→ **What needs to be done**
Repeat every record exactly, omitting the pictures.

→ **Information**

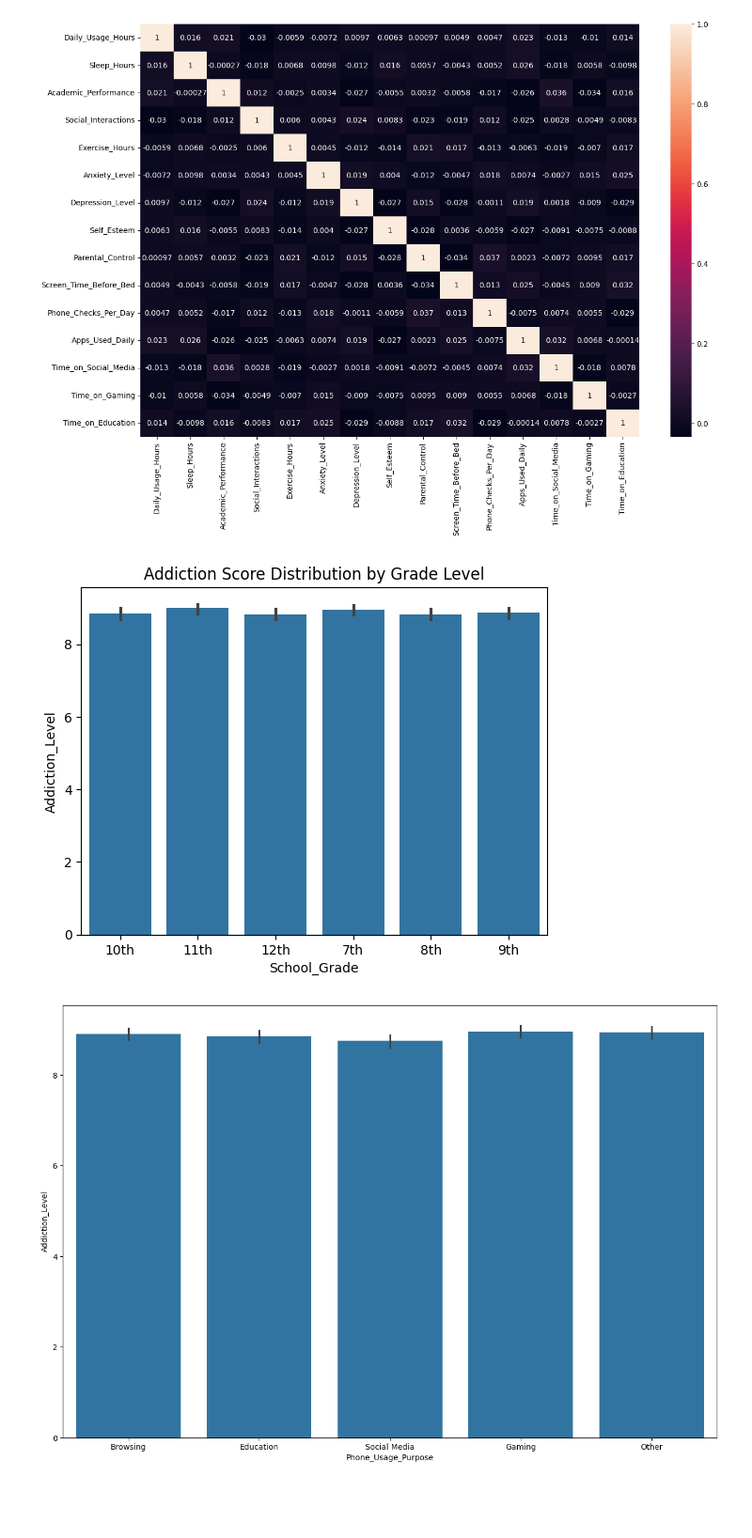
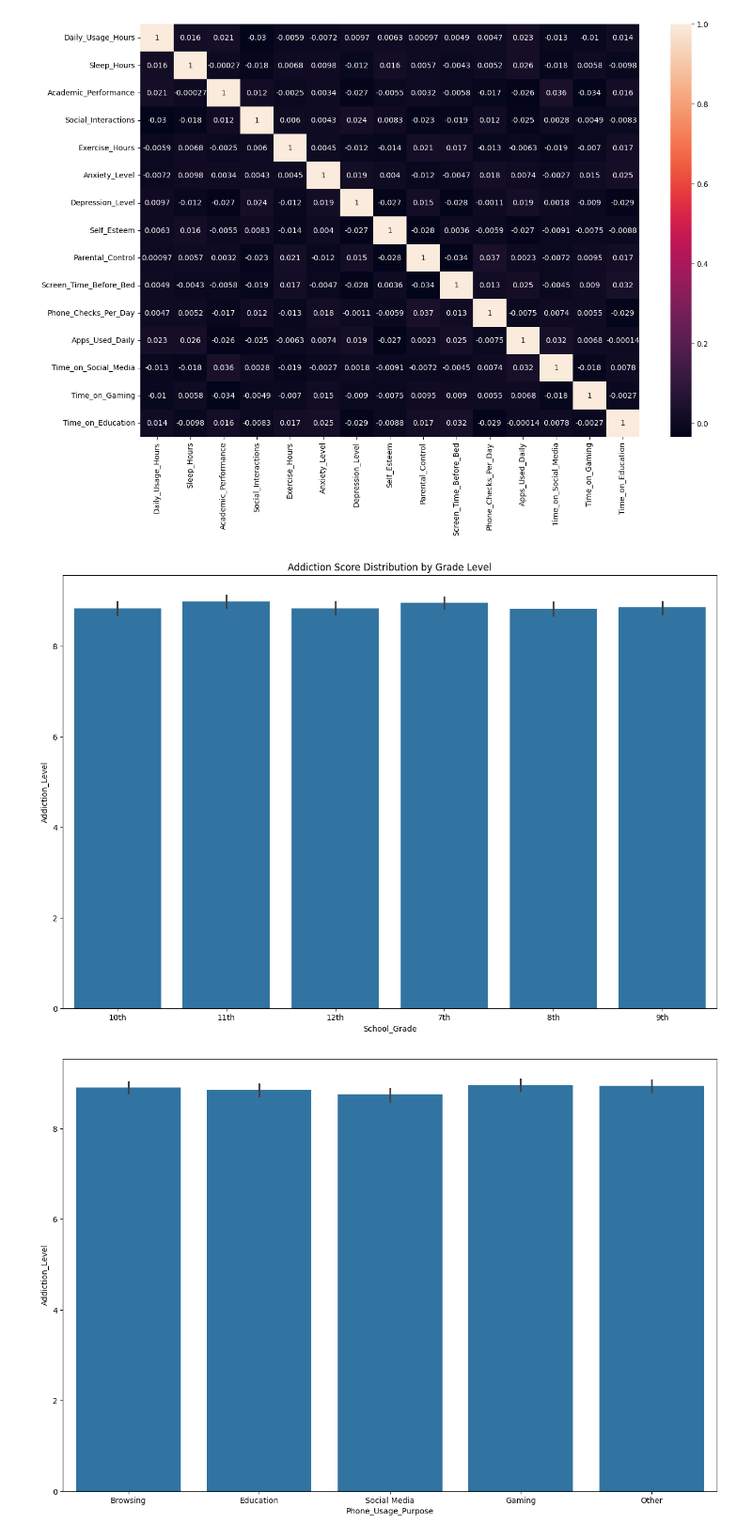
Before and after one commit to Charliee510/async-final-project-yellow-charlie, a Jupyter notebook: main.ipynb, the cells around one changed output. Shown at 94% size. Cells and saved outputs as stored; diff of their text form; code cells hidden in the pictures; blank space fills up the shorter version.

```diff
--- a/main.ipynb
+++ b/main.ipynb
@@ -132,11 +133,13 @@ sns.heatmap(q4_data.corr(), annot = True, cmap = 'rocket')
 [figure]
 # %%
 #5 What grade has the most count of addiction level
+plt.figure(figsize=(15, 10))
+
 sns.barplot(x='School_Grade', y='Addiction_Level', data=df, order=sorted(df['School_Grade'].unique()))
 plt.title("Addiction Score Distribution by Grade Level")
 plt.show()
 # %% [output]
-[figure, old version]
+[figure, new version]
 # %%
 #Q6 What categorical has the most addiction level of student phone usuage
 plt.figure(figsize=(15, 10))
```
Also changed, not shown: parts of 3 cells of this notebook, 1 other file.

→ **Reply**
Before and after one commit to Charliee510/async-final-project-yellow-charlie, a Jupyter notebook: main.ipynb, the cells around one changed output. Shown at 94% size. Cells and saved outputs as stored; diff of their text form; code cells hidden in the pictures; blank space fills up the shorter version.

```diff
--- a/main.ipynb
+++ b/main.ipynb
@@ -132,11 +133,13 @@ sns.heatmap(q4_data.corr(), annot = True, cmap = 'rocket')
 [figure]
 # %%
 #5 What grade has the most count of addiction level
+plt.figure(figsize=(15, 10))
+
 sns.barplot(x='School_Grade', y='Addiction_Level', data=df, order=sorted(df['School_Grade'].unique()))
 plt.title("Addiction Score Distribution by Grade Level")
 plt.show()
 # %% [output]
-[figure, old version]
+[figure, new version]
 # %%
 #Q6 What categorical has the most addiction level of student phone usuage
 plt.figure(figsize=(15, 10))
```
Also changed, not shown: parts of 3 cells of this notebook, 1 other file.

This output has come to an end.